┏━━
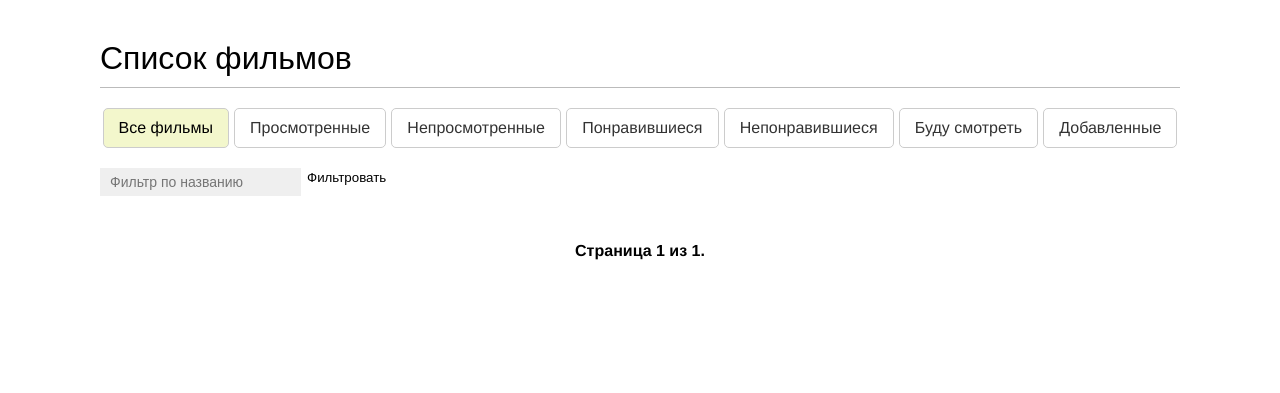
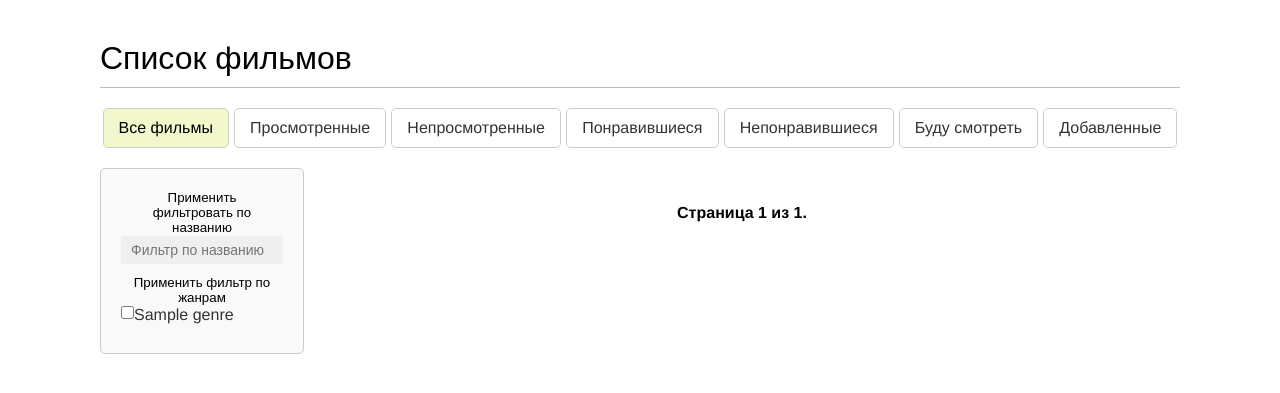
Before and after one commit to andreynetrebin/movie_watcher, a Django app: page /movies/?filter=all in a window 1280 px wide. Shown: the part 81-474 px from the top of the page. Run offline with Django 5.2, Linux system fonts and the light colour scheme; a user stored in the database is signed in; tables that the repository leaves empty hold one stand-in row (values such as "Sample post"); data that the repository does not hold is empty; parts of the project's set-up code (start-up, migrations or seed data) failed here and were passed over; some libraries are stand-ins or nearby versions; some web fonts are replaced.

Commit message:
added filter by genres

```diff
--- a/movies/templates/movies/movie/list_movies.html
+++ b/movies/templates/movies/movie/list_movies.html
@@ -1,5 +1,5 @@
 {% load thumbnail %}
-
+{% load static %}
 <h1>Список фильмов</h1>
 
 <div class="tabs">
@@ -11,14 +11,23 @@
     <a href="?filter=watchlist" class="{% if filter_type == 'watchlist' %}active{% endif %}">Буду смотреть</a>
     <a href="?filter=added" class="{% if filter_type == 'added' %}active{% endif %}">Добавленные</a>
 </div>
-<div class="filter">
+<div class="sidebar">
+    <div class="filter">
     <form method="GET" action="">
+        <button type="submit">Применить фильтровать по названию</button>
         <input type="text" name="title" placeholder="Фильтр по названию" value="{{ title_filter }}">
-        <button type="submit">Фильтровать</button>
+        <button type="submit">Применить фильтр по жанрам</button>
         <input type="hidden" name="filter" value="{{ filter_type }}">
+        {% for genre in all_genres %}
+            <label>
+                <input type="checkbox" name="genres" value="{{ genre.id }}"
+                {% if genre.id in selected_genres %}checked{% endif %}>
+                {{ genre.name }}
+            </label><br>
+        {% endfor %}
     </form>
+    </div>
 </div>
-
 <div class="movie-container">
     <div class="movie-list">
         <ul>
@@ -87,7 +96,7 @@
         </span>
     </button>
 <a href="{{ movie.kinopoisk_url }}" target="_blank" class="kinopoisk-link">
-    <img src="https://yastatic.net/s3/kinopoisk-frontend/special-static-www/release-912/branding/dist/static/images/icons/icon-kp.png" alt="Кинопоиск" class="kinopoisk-icon">
+    <img src="{% static 'images/icon-kp.png' %}" alt="Кинопоиск" class="kinopoisk-icon">
 </a>
 
                         </div>
--- a/movies/views.py
+++ b/movies/views.py
@@ -415,6 +415,11 @@ def movie_list(request):
     if title_filter:
         movies = movies.filter(title__icontains=title_filter) | movies.filter(title_original__icontains=title_filter)
 
+    # Фильтрация по жанрам
+    genre_filter = request.GET.getlist('genres')  # Получаем список выбранных жанров
+    if genre_filter:
+        movies = movies.filter(genres__id__in=genre_filter).annotate(num_genres=Count('genres')).filter(
+            num_genres=len(genre_filter)).distinct()
     # Получаем список просмотренных фильмов для текущего пользователя
     watched_movies = Watched.objects.filter(user=user).values_list('movie_id', flat=True)
 
@@ -427,6 +432,9 @@ def movie_list(request):
     top_directors = Director.objects.annotate(num_movies=Count('movies_director')).order_by('-num_movies')[:10]
     top_writers = Writer.objects.annotate(num_movies=Count('movies_writer')).order_by('-num_movies')[:10]
 
+    # Получаем все жанры для отображения в фильтре
+    all_genres = Genre.objects.all()
+
     return render(request, 'movies/movie/list.html', {
         'page_obj': page_obj,
         'top_directors': top_directors,
@@ -435,4 +443,6 @@ def movie_list(request):
         'watched_movies': watched_movies,
         'wishlist_movies': wishlist_movies,
         'title_filter': title_filter,  # Передаем фильтр названия в шаблон
+        'all_genres': all_genres,  # Передаем все жанры в шаблон
+        'selected_genres': genre_filter,  # Передаем выбранные жанры в шаблон
     })
--- a/static/css/base.css
+++ b/static/css/base.css
@@ -736,3 +736,21 @@ button.wishlist i.transparent {
     height: 20px; /* Установите высоту иконки */
     vertical-align: middle; /* Выравнивание по центру */
 }
+
+.sidebar {
+    float: left; /* Размещаем сайдбар слева */
+    width: 15%; /* Ширина сайдбара */
+    padding: 20px; /* Отступы вокруг сайдбара */
+    background-color: #f9f9f9; /* Цвет фона для сайдбара */
+    border: 1px solid #ccc; /* Рамка для сайдбара */
+    border-radius: 5px; /* Закругленные углы */
+}
+
+.movie-container {
+    display: flex; /* Используем Flexbox для расположения элементов */
+}
+
+.movie-list {
+    flex: 3; /* Основной контент занимает 3/4 ширины */
+    margin-left: 20px; /* Отступ между сайдбаром и списком фильмов */
+}
```
Also changed, not shown: static/images/icon-kp.png (added).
┗━━
TASK PROMPT:
Whenever a line of the data contains "class", it counts; state how many such lines there are, with nothing added.

TASK RESULT:
11